6

Ditto to the other answers.

I break it down into specific goals. Each pass requires about a week. Check commas and other grammatical issues. Fix instances of passive voice. Make character voices consistent. Add more sensory details. Tighten. Check for adverb abuse. Map to the three act structure. Hammer the protagonist's actions/plot to their goal. Along those lines, make the protagonists choose every decision/rework instances where someone else makes a decision, to them making a decision. (So many details, I gave each a dedicated pass)

My beta readers got the tenth draft and said there was no tension. So the issues I had were fundamental structural issues and I tackled those next.

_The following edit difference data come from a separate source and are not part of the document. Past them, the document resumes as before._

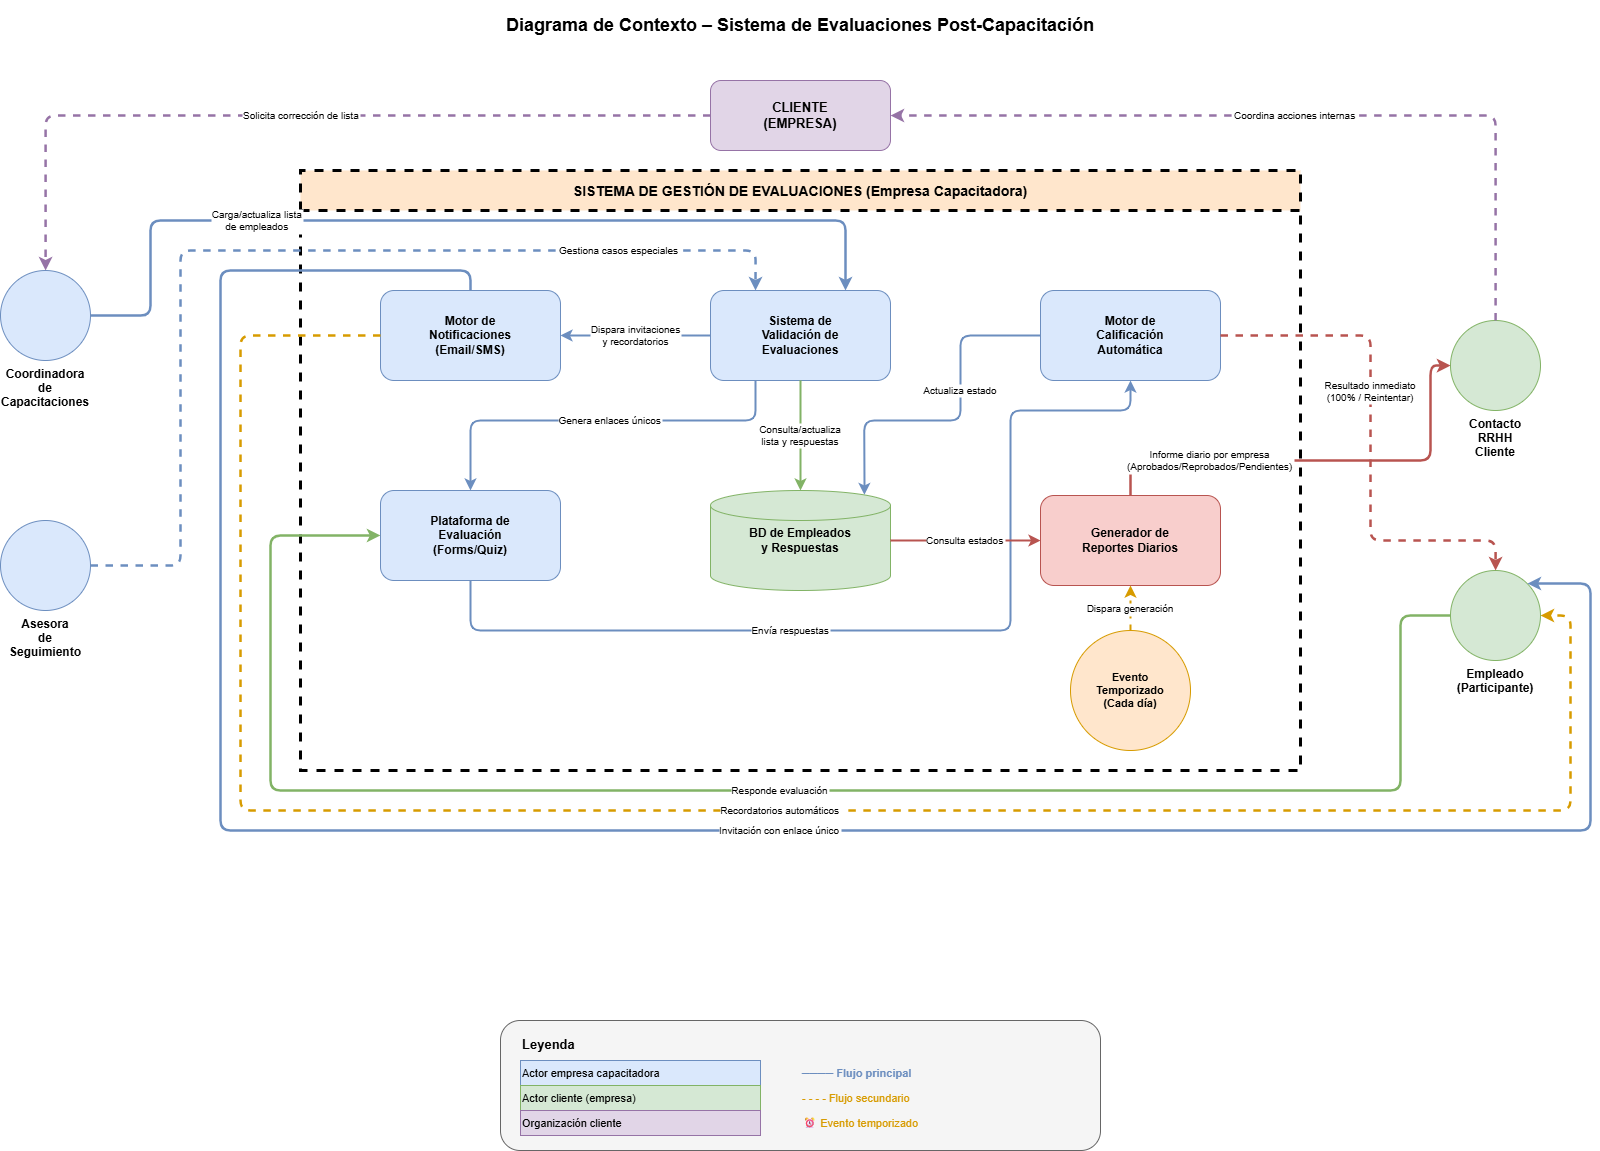
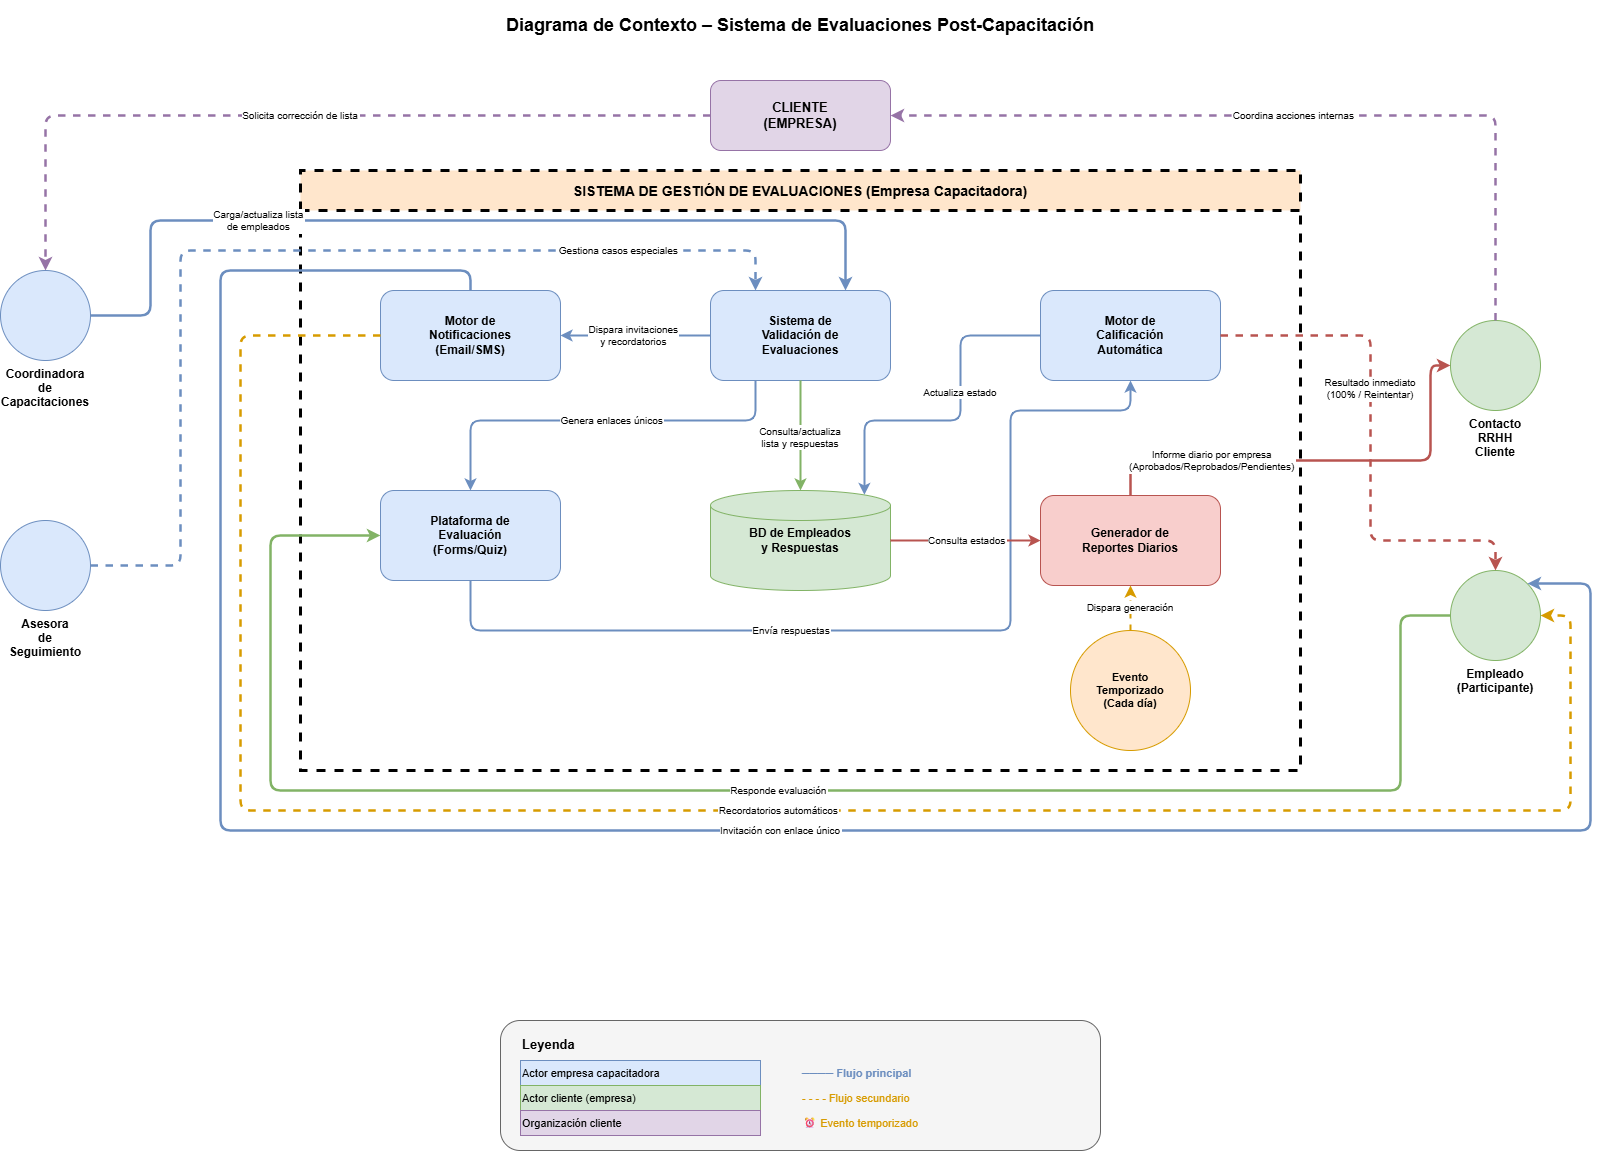
Cambios finales

diff --git a/entrega/informe.md b/entrega/informe.md
@@ -88,7 +88,8 @@ El modelo permite:
 
 Esto permite automatizar el proceso que actualmente se realiza manualmente mediante formularios y hojas de cálculo.
 ## 📈 Diagrama final entregado
-> (Inserte aquí una imagen o enlace al modelo-final.drawio / .asta / PDF)
+> ![Diagrama de contexto](./modelo-final-er.png)
+
 
 ## 📋 Tabla de actores, entidades o componentes (si aplica)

Add tension. Ramp up emotion. Break story into scenes and sequels, and score each. Look for the emotional turning points - are these correctly timed? remove pointless scenes (cut your darlings.)

I'm on the 22 draft. (I had no idea.) But the end of the story probably needs more dedicated attention because yeah it's tiring.

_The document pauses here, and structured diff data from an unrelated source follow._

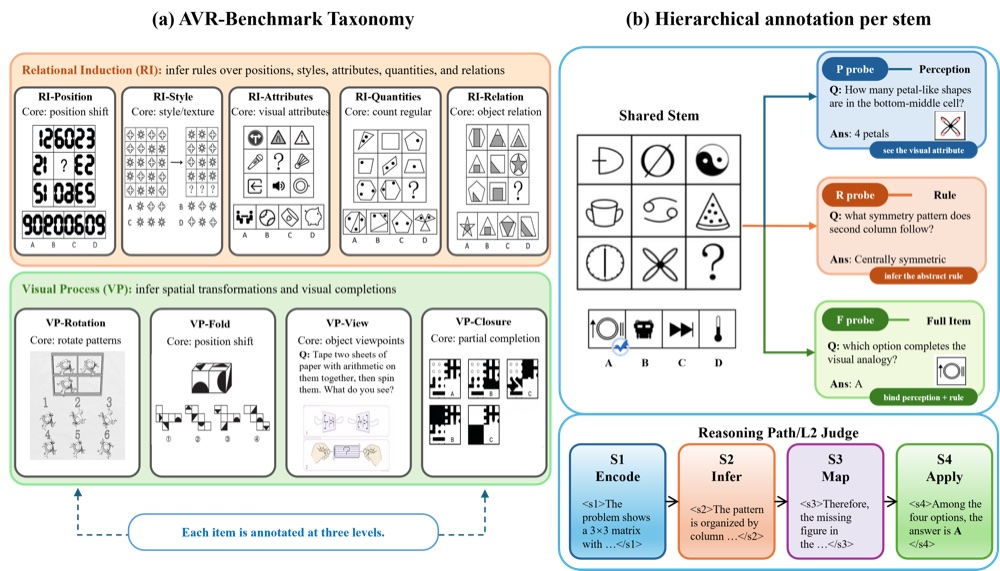
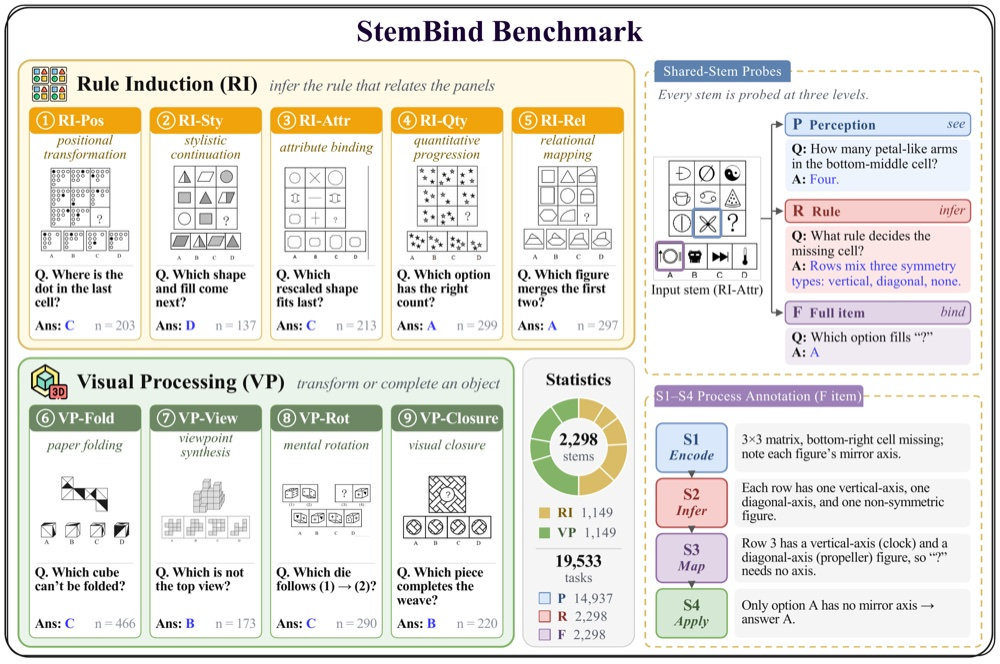
Use new StemBind teaser and list preprints first

diff --git a/_pages/about.md b/_pages/about.md
@@ -102,9 +102,25 @@ I am always glad to talk about research or collaboration &mdash; feel free to re
 
 # 📝 Publications
 
+<h2 id="preprints">Preprints</h2>
+
+<div class='paper-box'><div class='paper-box-image'><div><div class="badge">Preprint</div><img src='images/pub/mtsdpo.jpg' alt="MT-SDPO: answer-verified multi-teacher self-distillation pipeline" width="100%"></div></div>
+<div class='paper-box-text' markdown="1">
+
+[**Learn from Whoever Is Right: Answer-Verified Multi-Teacher Distillation for Multi-Domain LLMs**](https://arxiv.org/abs/2609.02548)
+
+🧑💻 **Xixiang He**, Xingming Li, Baiqi Wu, Qiyao Sun, Xuanyu Ji, Ao Cheng, Qingyong Hu#
+
+arXiv preprint, 2026.
+
+[[Paper]](https://arxiv.org/abs/2609.02548) \| [[Github]](https://github.com/hexixiang/MT-SDPO)
+
+</div>
+</div>
+
 <h2 id="accepted-papers">Accepted Papers</h2>
 
-<div class='paper-box'><div class='paper-box-image'><div><div class="badge">NeurIPS 2026</div><img src='images/pub/stembind.jpg' alt="StemBind benchmark taxonomy and hierarchical P/R/F annotation per shared stem" width="100%"></div></div>
+<div class='paper-box'><div class='paper-box-image'><div><div class="badge">NeurIPS 2026</div><img src='images/pub/stembind.jpg' alt="StemBind overview: nine operations, shared-stem P/R/F probes, and S1-S4 process annotation" width="100%"></div></div>
 <div class='paper-box-text' markdown="1">
 
 [**StemBind: When MLLMs Get Lost Between Rules and Instances in Abstract Visual Reasoning**](https://arxiv.org/abs/2606.00148)
@@ -184,22 +200,6 @@ I am always glad to talk about research or collaboration &mdash; feel free to re
 🏛 IEEE International Conference on Multimedia and Expo **(ICME)**, 2025. <font color="red">CCF B</font>.
 
 [[Paper]](https://arxiv.org/abs/2507.03673) \| [[Github]](https://github.com/hexixiang/TACOS)
-
-</div>
-</div>
-
-<h2 id="preprints">Preprints</h2>
-
-<div class='paper-box'><div class='paper-box-image'><div><div class="badge">Preprint</div><img src='images/pub/mtsdpo.jpg' alt="MT-SDPO: answer-verified multi-teacher self-distillation pipeline" width="100%"></div></div>
-<div class='paper-box-text' markdown="1">
-
-[**Learn from Whoever Is Right: Answer-Verified Multi-Teacher Distillation for Multi-Domain LLMs**](https://arxiv.org/abs/2609.02548)
-
-🧑💻 **Xixiang He**, Xingming Li, Baiqi Wu, Qiyao Sun, Xuanyu Ji, Ao Cheng, Qingyong Hu#
-
-arXiv preprint, 2026.
-
-[[Paper]](https://arxiv.org/abs/2609.02548) \| [[Github]](https://github.com/hexixiang/MT-SDPO)
 
 </div>
 </div>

Evidently this process can be done in four drafts. maybe the next book I can do it in four drafts. :) One can hope.

  • You shouldn't count drafts. You should count weeks. – Stig Hemmer Jul 5 '18 at 7:47
  • I'm on draft 29 now, and week ~60. I love the book, and beta reads are strong now. Current draft is trying to draw out the narrative a bit, to (1) hew to publishable work and (2) it's an opportunity for more interiority. Getting there. – DPT Oct 15 '18 at 0:49
4

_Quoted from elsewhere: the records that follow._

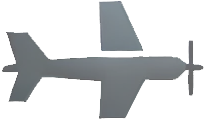
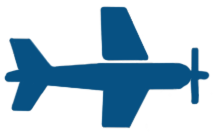
Update images and contact section layout
Replaced two PNG images with updated versions. Fixed a typo in the index.html favicon path and adjusted padding class. Improved the contact section in zach-atkinson.html by adding a LinkedIn icon, updating layout, and fixing markup issues.

diff --git a/zach-atkinson.html b/zach-atkinson.html
@@ -173,10 +173,22 @@
             <div class="mt-5">
               <h2 class="font-bold text-2xl">Contact</h2>
             </div>
-            <div class="mt-2 flex flex-wrap">
-              <div class="w-1/2">
-                <a href="mailto:zaatkin@okstate.edu" lass="hover:text-gray-600">zaatkin@okstate.edu</a>
-              </div>
+            <div class="mt-2 align-center flex-wrap ">
+              <img
+                src="https://upload.wikimedia.org/wikipedia/commons/thumb/8/81/LinkedIn_icon.svg/2048px-LinkedIn_icon.svg.png"
+                style="height: 35px; width: auto"
+                alt="LinkedIn"
+                class="mr-4"
+              />
+              <a href="mailto:zaatkin@okstate.edu" lass="hover:text-gray-600"
+                >zaatkin@okstate.edu</a
+              >
+              <a
+                href="https://www.linkedin.com/in/anthony-comer-9270431a7"
+                target="_blank"
+                class="transition-transform duration-300 ease-in-out hover:-translate-y-1"
+              >
+              </a>
             </div>
 
             <div class="mt-5">

diff --git a/index.html b/index.html
@@ -6,7 +6,7 @@
     <title>S2FAR</title>
     <link
       rel="icon"
-      href="img/S2FAR_Plane_Only_Transparent_Gray.png"
+      href="img\S2FAR_Plane_Only_Transparent_Gray.png"
       type="image/x-icon"
     />
     <script src="https://cdn.tailwindcss.com"></script>
@@ -154,7 +154,7 @@
     <section class="relative bg-gray-300 lg:px-24 pt-32 pb-20 px-4">
       <div class="container mx-auto">
         <div class="flex flex-wrap items-center justify-between">
-          <div class="w-full md:w-1/2 order-2 md:order-2 md:pl-10">
+          <div class="w-full md:w-1/2 order-2 md:order-2 md:pr-10">
             <h1
               class="md:mt-0 mt-4 text-pretty md:text-center md:uppercase md:text-4xl font-semibold tracking-tight text-gray-900 text-2xl"
             >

You have already identified the plot as your main problem. As long as the plot remains unfixed, you feel no motivation for fixing the rest.

As you have discovered, you can NOT fix the plot just by staring at the text. The problem isn't confined to single sentences and paragraphs that can be fixed in isolation, but is rather that the different parts of the text doesn't fit together.

You need to close the editor, lean back, and think. I don't know how you do your best thinking, maybe you need a hammock, maybe you need a whiteboard. You know yourself best.

One important part of thinking is no distractions. Internet-connected computers are horrible for that. It is so easy to just pop by Stackexchange or somewhere else. Just say no to that.

You have made a list of plot problems. Good. Select one problem and focus on that.

Any plot problem is that Part A doesn't fit with Part B. A setup that doesn't match its resolution, a character that seems different from one part to another, etc.

It is easy to think "Part B is bad because I have already established Part A." It can be useful to turn that on its head and say "Part A is bad because it doesn't set up properly for part B." This can open your mind to other solutions.

Possible solutions are to remove either part, or to change one or both of them. Or perhaps you need something new elsewhere to make things work out. Since I don't know your exact problems, I cannot say more.

Once you have worked out in broad strokes how to solve the problem, it is time to open the editor again and start editing. Remove what should be removed. Change what should be changed. Add what should be added. Problem solved, on to the next.

The plot will never be perfect. It is important find a point where you say "Good enough" and move on. Then it is time to look at the other problems with style and spelling and whatnot.

Good Luck!

  • +1 for eliminating internet distractions. "It is so easy to just pop by Stackexchange or somewhere else." So true, so true. Oh, um, wait... – Chappo Oct 14 '18 at 23:32

Your Answer

By clicking “Post Your Answer”, you agree to our terms of service, privacy policy and cookie policy

Not the answer you're looking for? Browse other questions tagged or ask your own question.